What the task requires -> Return every entry below exactly as written.

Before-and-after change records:

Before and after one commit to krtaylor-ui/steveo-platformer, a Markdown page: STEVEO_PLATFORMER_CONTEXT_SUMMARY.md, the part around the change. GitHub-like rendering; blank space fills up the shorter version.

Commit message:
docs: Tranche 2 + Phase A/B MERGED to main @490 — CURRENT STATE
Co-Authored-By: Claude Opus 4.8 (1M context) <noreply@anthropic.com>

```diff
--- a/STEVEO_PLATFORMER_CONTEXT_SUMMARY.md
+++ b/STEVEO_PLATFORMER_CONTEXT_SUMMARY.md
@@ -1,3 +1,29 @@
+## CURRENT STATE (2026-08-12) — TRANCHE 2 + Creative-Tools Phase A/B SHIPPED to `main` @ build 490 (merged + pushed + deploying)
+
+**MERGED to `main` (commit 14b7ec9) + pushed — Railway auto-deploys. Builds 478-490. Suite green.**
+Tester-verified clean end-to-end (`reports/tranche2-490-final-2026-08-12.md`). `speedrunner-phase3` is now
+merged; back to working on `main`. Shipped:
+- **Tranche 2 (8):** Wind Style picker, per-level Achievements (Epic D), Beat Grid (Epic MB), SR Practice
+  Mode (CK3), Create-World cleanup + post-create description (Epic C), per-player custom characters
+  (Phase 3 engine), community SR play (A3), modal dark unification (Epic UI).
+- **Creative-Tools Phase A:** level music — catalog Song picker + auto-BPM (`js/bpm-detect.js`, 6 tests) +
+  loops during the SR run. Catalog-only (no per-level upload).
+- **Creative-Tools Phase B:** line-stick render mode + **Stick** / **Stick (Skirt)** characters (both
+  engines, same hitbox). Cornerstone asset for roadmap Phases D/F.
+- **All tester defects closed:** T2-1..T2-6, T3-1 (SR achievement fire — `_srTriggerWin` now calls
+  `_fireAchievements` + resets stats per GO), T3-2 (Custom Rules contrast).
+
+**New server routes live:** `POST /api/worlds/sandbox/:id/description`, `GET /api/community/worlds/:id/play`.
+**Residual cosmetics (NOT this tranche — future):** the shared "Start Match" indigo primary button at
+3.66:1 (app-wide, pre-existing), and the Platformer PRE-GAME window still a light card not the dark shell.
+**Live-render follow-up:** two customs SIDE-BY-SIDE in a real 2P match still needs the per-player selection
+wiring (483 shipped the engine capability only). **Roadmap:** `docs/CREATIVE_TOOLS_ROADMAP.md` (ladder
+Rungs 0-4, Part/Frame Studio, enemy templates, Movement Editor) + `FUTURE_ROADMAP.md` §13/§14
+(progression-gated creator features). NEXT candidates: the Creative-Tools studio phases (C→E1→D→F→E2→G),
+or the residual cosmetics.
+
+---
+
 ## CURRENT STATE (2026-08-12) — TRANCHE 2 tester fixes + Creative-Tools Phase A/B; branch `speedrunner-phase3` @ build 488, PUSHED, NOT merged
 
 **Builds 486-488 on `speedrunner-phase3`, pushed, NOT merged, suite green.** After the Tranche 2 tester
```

Output for this exercise ->
Before and after one commit to krtaylor-ui/steveo-platformer, a Markdown page: STEVEO_PLATFORMER_CONTEXT_SUMMARY.md, the part around the change. GitHub-like rendering; blank space fills up the shorter version.

Commit message:
docs: Tranche 2 + Phase A/B MERGED to main @490 — CURRENT STATE
Co-Authored-By: Claude Opus 4.8 (1M context) <noreply@anthropic.com>

```diff
--- a/STEVEO_PLATFORMER_CONTEXT_SUMMARY.md
+++ b/STEVEO_PLATFORMER_CONTEXT_SUMMARY.md
@@ -1,3 +1,29 @@
+## CURRENT STATE (2026-08-12) — TRANCHE 2 + Creative-Tools Phase A/B SHIPPED to `main` @ build 490 (merged + pushed + deploying)
+
+**MERGED to `main` (commit 14b7ec9) + pushed — Railway auto-deploys. Builds 478-490. Suite green.**
+Tester-verified clean end-to-end (`reports/tranche2-490-final-2026-08-12.md`). `speedrunner-phase3` is now
+merged; back to working on `main`. Shipped:
+- **Tranche 2 (8):** Wind Style picker, per-level Achievements (Epic D), Beat Grid (Epic MB), SR Practice
+  Mode (CK3), Create-World cleanup + post-create description (Epic C), per-player custom characters
+  (Phase 3 engine), community SR play (A3), modal dark unification (Epic UI).
+- **Creative-Tools Phase A:** level music — catalog Song picker + auto-BPM (`js/bpm-detect.js`, 6 tests) +
+  loops during the SR run. Catalog-only (no per-level upload).
+- **Creative-Tools Phase B:** line-stick render mode + **Stick** / **Stick (Skirt)** characters (both
+  engines, same hitbox). Cornerstone asset for roadmap Phases D/F.
+- **All tester defects closed:** T2-1..T2-6, T3-1 (SR achievement fire — `_srTriggerWin` now calls
+  `_fireAchievements` + resets stats per GO), T3-2 (Custom Rules contrast).
+
+**New server routes live:** `POST /api/worlds/sandbox/:id/description`, `GET /api/community/worlds/:id/play`.
+**Residual cosmetics (NOT this tranche — future):** the shared "Start Match" indigo primary button at
+3.66:1 (app-wide, pre-existing), and the Platformer PRE-GAME window still a light card not the dark shell.
+**Live-render follow-up:** two customs SIDE-BY-SIDE in a real 2P match still needs the per-player selection
+wiring (483 shipped the engine capability only). **Roadmap:** `docs/CREATIVE_TOOLS_ROADMAP.md` (ladder
+Rungs 0-4, Part/Frame Studio, enemy templates, Movement Editor) + `FUTURE_ROADMAP.md` §13/§14
+(progression-gated creator features). NEXT candidates: the Creative-Tools studio phases (C→E1→D→F→E2→G),
+or the residual cosmetics.
+
+---
+
 ## CURRENT STATE (2026-08-12) — TRANCHE 2 tester fixes + Creative-Tools Phase A/B; branch `speedrunner-phase3` @ build 488, PUSHED, NOT merged
 
 **Builds 486-488 on `speedrunner-phase3`, pushed, NOT merged, suite green.** After the Tranche 2 tester
```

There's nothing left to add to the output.